To do: What is needed here is every record, retyped without any change.

Available records:
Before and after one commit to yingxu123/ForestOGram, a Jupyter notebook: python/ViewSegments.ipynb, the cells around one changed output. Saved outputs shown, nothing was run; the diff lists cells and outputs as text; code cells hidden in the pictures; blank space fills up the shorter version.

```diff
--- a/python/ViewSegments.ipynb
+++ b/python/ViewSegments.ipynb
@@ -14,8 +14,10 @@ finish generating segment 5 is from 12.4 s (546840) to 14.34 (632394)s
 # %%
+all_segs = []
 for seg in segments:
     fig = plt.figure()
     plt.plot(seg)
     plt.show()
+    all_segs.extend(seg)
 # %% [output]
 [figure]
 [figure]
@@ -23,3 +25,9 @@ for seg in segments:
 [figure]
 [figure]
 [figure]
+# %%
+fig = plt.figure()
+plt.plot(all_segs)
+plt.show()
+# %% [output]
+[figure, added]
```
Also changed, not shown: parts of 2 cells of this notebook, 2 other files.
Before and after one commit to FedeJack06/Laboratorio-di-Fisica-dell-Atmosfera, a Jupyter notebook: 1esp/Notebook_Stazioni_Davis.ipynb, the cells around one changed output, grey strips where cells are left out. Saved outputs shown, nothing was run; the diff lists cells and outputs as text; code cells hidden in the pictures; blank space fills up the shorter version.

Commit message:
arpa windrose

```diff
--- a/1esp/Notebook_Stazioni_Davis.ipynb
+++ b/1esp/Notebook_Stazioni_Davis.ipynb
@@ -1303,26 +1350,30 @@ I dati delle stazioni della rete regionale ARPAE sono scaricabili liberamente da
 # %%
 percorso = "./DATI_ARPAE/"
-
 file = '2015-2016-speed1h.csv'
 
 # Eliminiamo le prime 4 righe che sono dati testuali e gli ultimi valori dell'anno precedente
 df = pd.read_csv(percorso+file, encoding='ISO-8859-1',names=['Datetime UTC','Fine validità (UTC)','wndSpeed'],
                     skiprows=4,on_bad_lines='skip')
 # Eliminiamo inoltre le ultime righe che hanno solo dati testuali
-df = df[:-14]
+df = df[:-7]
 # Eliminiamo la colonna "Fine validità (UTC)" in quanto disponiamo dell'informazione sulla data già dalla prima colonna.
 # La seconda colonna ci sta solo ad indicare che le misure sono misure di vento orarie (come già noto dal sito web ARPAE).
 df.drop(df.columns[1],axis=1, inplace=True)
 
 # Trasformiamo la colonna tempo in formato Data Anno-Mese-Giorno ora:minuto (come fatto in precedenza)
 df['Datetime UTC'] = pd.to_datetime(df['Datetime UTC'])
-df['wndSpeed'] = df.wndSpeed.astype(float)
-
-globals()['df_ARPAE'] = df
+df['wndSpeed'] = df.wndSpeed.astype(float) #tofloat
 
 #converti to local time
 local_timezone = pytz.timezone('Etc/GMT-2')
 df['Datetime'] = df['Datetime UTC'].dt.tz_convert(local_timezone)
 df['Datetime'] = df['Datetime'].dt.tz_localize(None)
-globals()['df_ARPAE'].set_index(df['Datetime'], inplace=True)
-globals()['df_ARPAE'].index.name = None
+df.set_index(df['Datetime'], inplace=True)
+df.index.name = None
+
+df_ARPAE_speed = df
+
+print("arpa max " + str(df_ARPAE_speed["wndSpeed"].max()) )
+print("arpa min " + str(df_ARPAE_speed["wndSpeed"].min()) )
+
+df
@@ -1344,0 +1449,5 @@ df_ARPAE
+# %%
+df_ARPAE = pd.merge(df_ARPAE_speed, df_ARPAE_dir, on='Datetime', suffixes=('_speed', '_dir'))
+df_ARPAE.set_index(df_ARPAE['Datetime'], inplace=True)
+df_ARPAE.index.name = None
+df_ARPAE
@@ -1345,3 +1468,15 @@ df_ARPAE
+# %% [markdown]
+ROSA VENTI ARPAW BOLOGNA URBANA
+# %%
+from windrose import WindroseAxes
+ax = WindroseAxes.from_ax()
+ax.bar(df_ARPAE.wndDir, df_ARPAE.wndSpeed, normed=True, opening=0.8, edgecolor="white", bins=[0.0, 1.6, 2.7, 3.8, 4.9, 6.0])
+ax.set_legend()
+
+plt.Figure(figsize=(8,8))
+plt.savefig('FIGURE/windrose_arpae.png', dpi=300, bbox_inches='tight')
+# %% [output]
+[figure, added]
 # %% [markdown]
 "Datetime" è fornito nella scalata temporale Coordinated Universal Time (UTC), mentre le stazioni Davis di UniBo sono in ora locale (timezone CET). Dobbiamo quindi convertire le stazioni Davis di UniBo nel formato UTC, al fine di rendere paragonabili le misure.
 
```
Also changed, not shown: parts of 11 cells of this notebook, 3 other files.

Result of the exercise:
Before and after one commit to yingxu123/ForestOGram, a Jupyter notebook: python/ViewSegments.ipynb, the cells around one changed output. Saved outputs shown, nothing was run; the diff lists cells and outputs as text; code cells hidden in the pictures; blank space fills up the shorter version.

```diff
--- a/python/ViewSegments.ipynb
+++ b/python/ViewSegments.ipynb
@@ -14,8 +14,10 @@ finish generating segment 5 is from 12.4 s (546840) to 14.34 (632394)s
 # %%
+all_segs = []
 for seg in segments:
     fig = plt.figure()
     plt.plot(seg)
     plt.show()
+    all_segs.extend(seg)
 # %% [output]
 [figure]
 [figure]
@@ -23,3 +25,9 @@ for seg in segments:
 [figure]
 [figure]
 [figure]
+# %%
+fig = plt.figure()
+plt.plot(all_segs)
+plt.show()
+# %% [output]
+[figure, added]
```
Also changed, not shown: parts of 2 cells of this notebook, 2 other files.
Before and after one commit to FedeJack06/Laboratorio-di-Fisica-dell-Atmosfera, a Jupyter notebook: 1esp/Notebook_Stazioni_Davis.ipynb, the cells around one changed output, grey strips where cells are left out. Saved outputs shown, nothing was run; the diff lists cells and outputs as text; code cells hidden in the pictures; blank space fills up the shorter version.

Commit message:
arpa windrose

```diff
--- a/1esp/Notebook_Stazioni_Davis.ipynb
+++ b/1esp/Notebook_Stazioni_Davis.ipynb
@@ -1303,26 +1350,30 @@ I dati delle stazioni della rete regionale ARPAE sono scaricabili liberamente da
 # %%
 percorso = "./DATI_ARPAE/"
-
 file = '2015-2016-speed1h.csv'
 
 # Eliminiamo le prime 4 righe che sono dati testuali e gli ultimi valori dell'anno precedente
 df = pd.read_csv(percorso+file, encoding='ISO-8859-1',names=['Datetime UTC','Fine validità (UTC)','wndSpeed'],
                     skiprows=4,on_bad_lines='skip')
 # Eliminiamo inoltre le ultime righe che hanno solo dati testuali
-df = df[:-14]
+df = df[:-7]
 # Eliminiamo la colonna "Fine validità (UTC)" in quanto disponiamo dell'informazione sulla data già dalla prima colonna.
 # La seconda colonna ci sta solo ad indicare che le misure sono misure di vento orarie (come già noto dal sito web ARPAE).
 df.drop(df.columns[1],axis=1, inplace=True)
 
 # Trasformiamo la colonna tempo in formato Data Anno-Mese-Giorno ora:minuto (come fatto in precedenza)
 df['Datetime UTC'] = pd.to_datetime(df['Datetime UTC'])
-df['wndSpeed'] = df.wndSpeed.astype(float)
-
-globals()['df_ARPAE'] = df
+df['wndSpeed'] = df.wndSpeed.astype(float) #tofloat
 
 #converti to local time
 local_timezone = pytz.timezone('Etc/GMT-2')
 df['Datetime'] = df['Datetime UTC'].dt.tz_convert(local_timezone)
 df['Datetime'] = df['Datetime'].dt.tz_localize(None)
-globals()['df_ARPAE'].set_index(df['Datetime'], inplace=True)
-globals()['df_ARPAE'].index.name = None
+df.set_index(df['Datetime'], inplace=True)
+df.index.name = None
+
+df_ARPAE_speed = df
+
+print("arpa max " + str(df_ARPAE_speed["wndSpeed"].max()) )
+print("arpa min " + str(df_ARPAE_speed["wndSpeed"].min()) )
+
+df
@@ -1344,0 +1449,5 @@ df_ARPAE
+# %%
+df_ARPAE = pd.merge(df_ARPAE_speed, df_ARPAE_dir, on='Datetime', suffixes=('_speed', '_dir'))
+df_ARPAE.set_index(df_ARPAE['Datetime'], inplace=True)
+df_ARPAE.index.name = None
+df_ARPAE
@@ -1345,3 +1468,15 @@ df_ARPAE
+# %% [markdown]
+ROSA VENTI ARPAW BOLOGNA URBANA
+# %%
+from windrose import WindroseAxes
+ax = WindroseAxes.from_ax()
+ax.bar(df_ARPAE.wndDir, df_ARPAE.wndSpeed, normed=True, opening=0.8, edgecolor="white", bins=[0.0, 1.6, 2.7, 3.8, 4.9, 6.0])
+ax.set_legend()
+
+plt.Figure(figsize=(8,8))
+plt.savefig('FIGURE/windrose_arpae.png', dpi=300, bbox_inches='tight')
+# %% [output]
+[figure, added]
 # %% [markdown]
 "Datetime" è fornito nella scalata temporale Coordinated Universal Time (UTC), mentre le stazioni Davis di UniBo sono in ora locale (timezone CET). Dobbiamo quindi convertire le stazioni Davis di UniBo nel formato UTC, al fine di rendere paragonabili le misure.
 
```
Also changed, not shown: parts of 11 cells of this notebook, 3 other files.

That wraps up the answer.